The staging is enticing with a junkyard-style look and strung lights that connect from the stage throughout the theatre and when they turn on throughout the show it adds a beautiful touch. Though the staging remains the same from start to finish, props and costumes come in and out and add even more to each song. On top of that, the cast shines with beautiful dancing and powerful voices and this instantly made Cats a better experience on stage then it had been in movie theatres a few months back.
However, the lack of plot can’t be ignored. We spent most of act two in absolute befuddlement—unsure of what was happening at any moment in time. The show is actually a series of vignettes where each song highlights a trait or story of one of the cats, so there’s no central theme or story or character development that pulls these all together or drives the narrative forward. On top of some fluctuating microphone volumes in the production we saw, following every detail in the songs only got harder as the show went on. Though at least we knew we weren’t missing key plot details…
However, for the rest of us, Cats leaves a lot to be desired, with a non-existent plot, some dated, and at times confusing, costumes, and some pretty questionable songs.
The dancing and choreography, however, really carries the show as the score has no real depth, has cheap and childish rhymes and no consistent sound or feel. With a show that is completely sung, some songs seemed to go on forever, or at other times, four songs seemed to meld into one.

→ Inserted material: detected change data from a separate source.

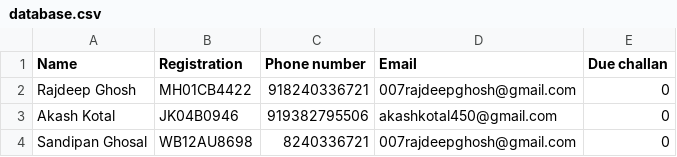
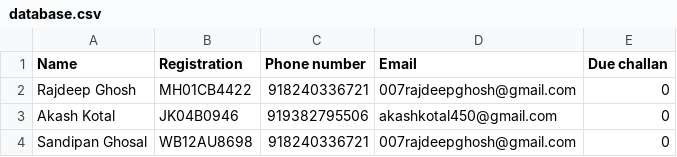
Before and after one commit to rumbleFTW/smart-traffic-monitor, a CSV file: database.csv, drawn as a sheet.

```diff
--- a/database.csv
+++ b/database.csv
@@ -3,2 +3,2 @@ Rajdeep Ghosh,MH01CB4422,918240336721,007rajdeepghosh@gmail.com,0
 Akash Kotal,JK04B0946,919382795506, akashkotal450@gmail.com,0
-Sandipan Ghosal,WB12AU8698,8240336721,007rajdeepghosh@gmail.com,0
+Sandipan Ghosal,WB12AU8698,918240336721,007rajdeepghosh@gmail.com,0
```
Also changed, not shown: 9 other files.
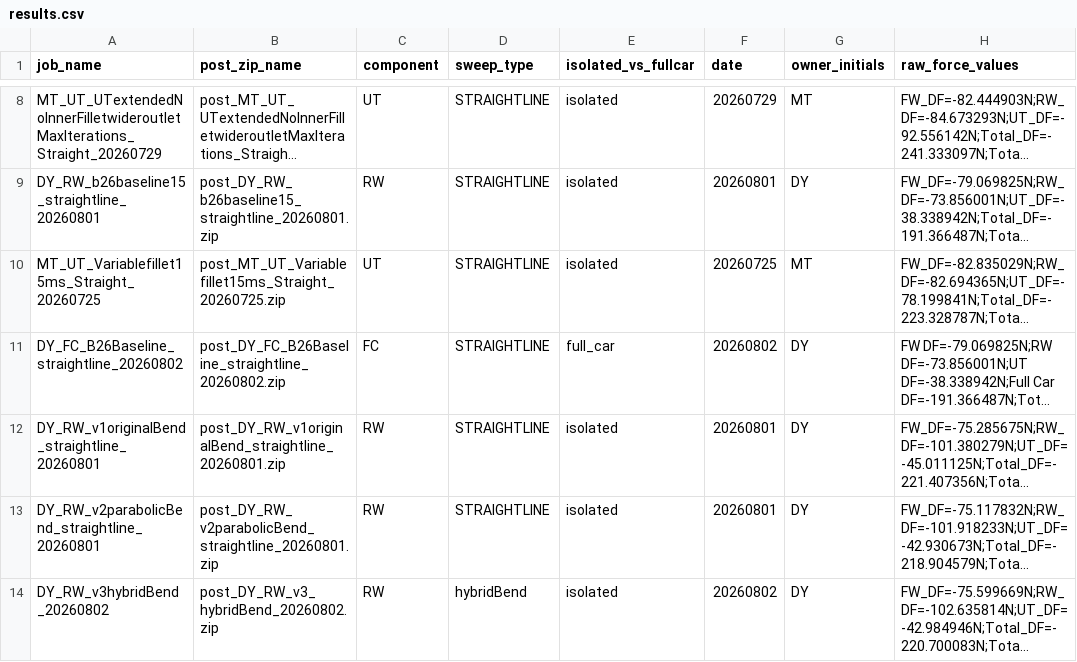
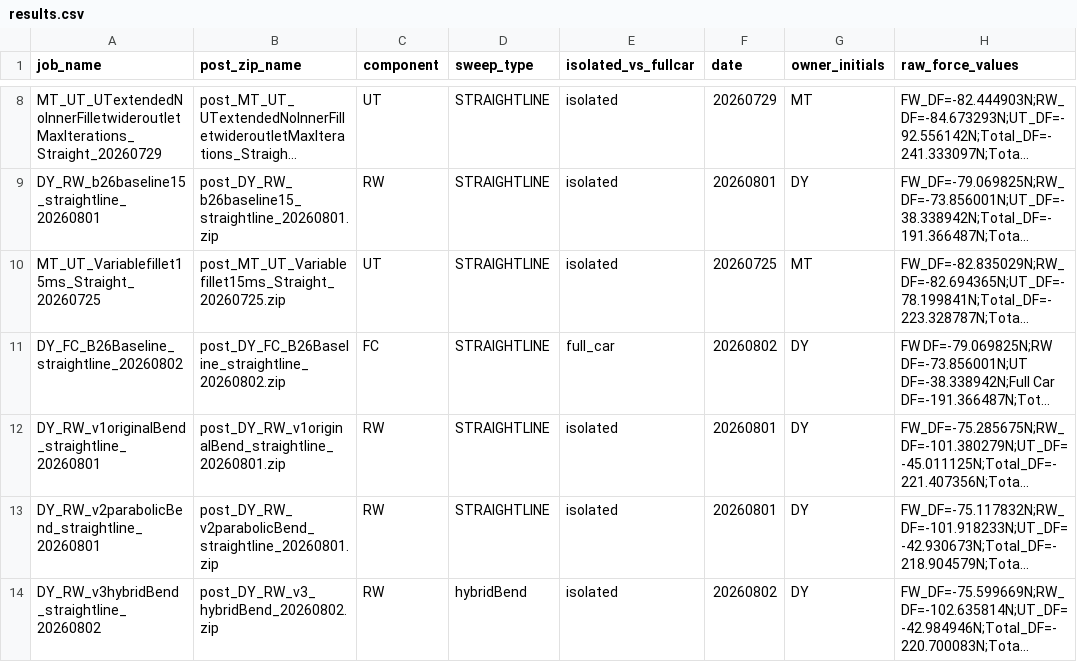
Before and after one commit to amerl07/bfr-data-workflow, a CSV file: data/results.csv, drawn as a sheet; only a part is shown, gaps mark what is left out; long unchanged cells end in …; the diff names each change by its address in the sheet, - before the commit and + after, or states it on an @@ line.

Commit message:
manual fix naming error

```diff
--- a/data/results.csv
+++ b/data/results.csv
-A14 (job_name): DY_RW_v3hybridBend_20260802
+A14 (job_name): DY_RW_v3hybridBend_straightline_20260802
```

If you are already a fan of the music (ie. have listened to the cast recording on repeat) and have never seen Cats on stage, you couldn’t ask for a better production value to bring something you already love to life.
However, for the rest of us, Cats leaves a lot to be desired, with a non-existent plot, some dated, and at times confusing, costumes, and some pretty questionable songs. We were happy to check this one off our list of “shows to see” and leave it in the rearview mirror.
Want to get a little taste of what’s in store? We’ve included some of the well-known and standout songs from Cats in our playlist below.
Cats plays at the National Arts Centre (1 Elgin Street) until Sunday March 15, 2020. Tickets range from $97–203. The performance runs approximately 2 hours and 30 minutes including intermission.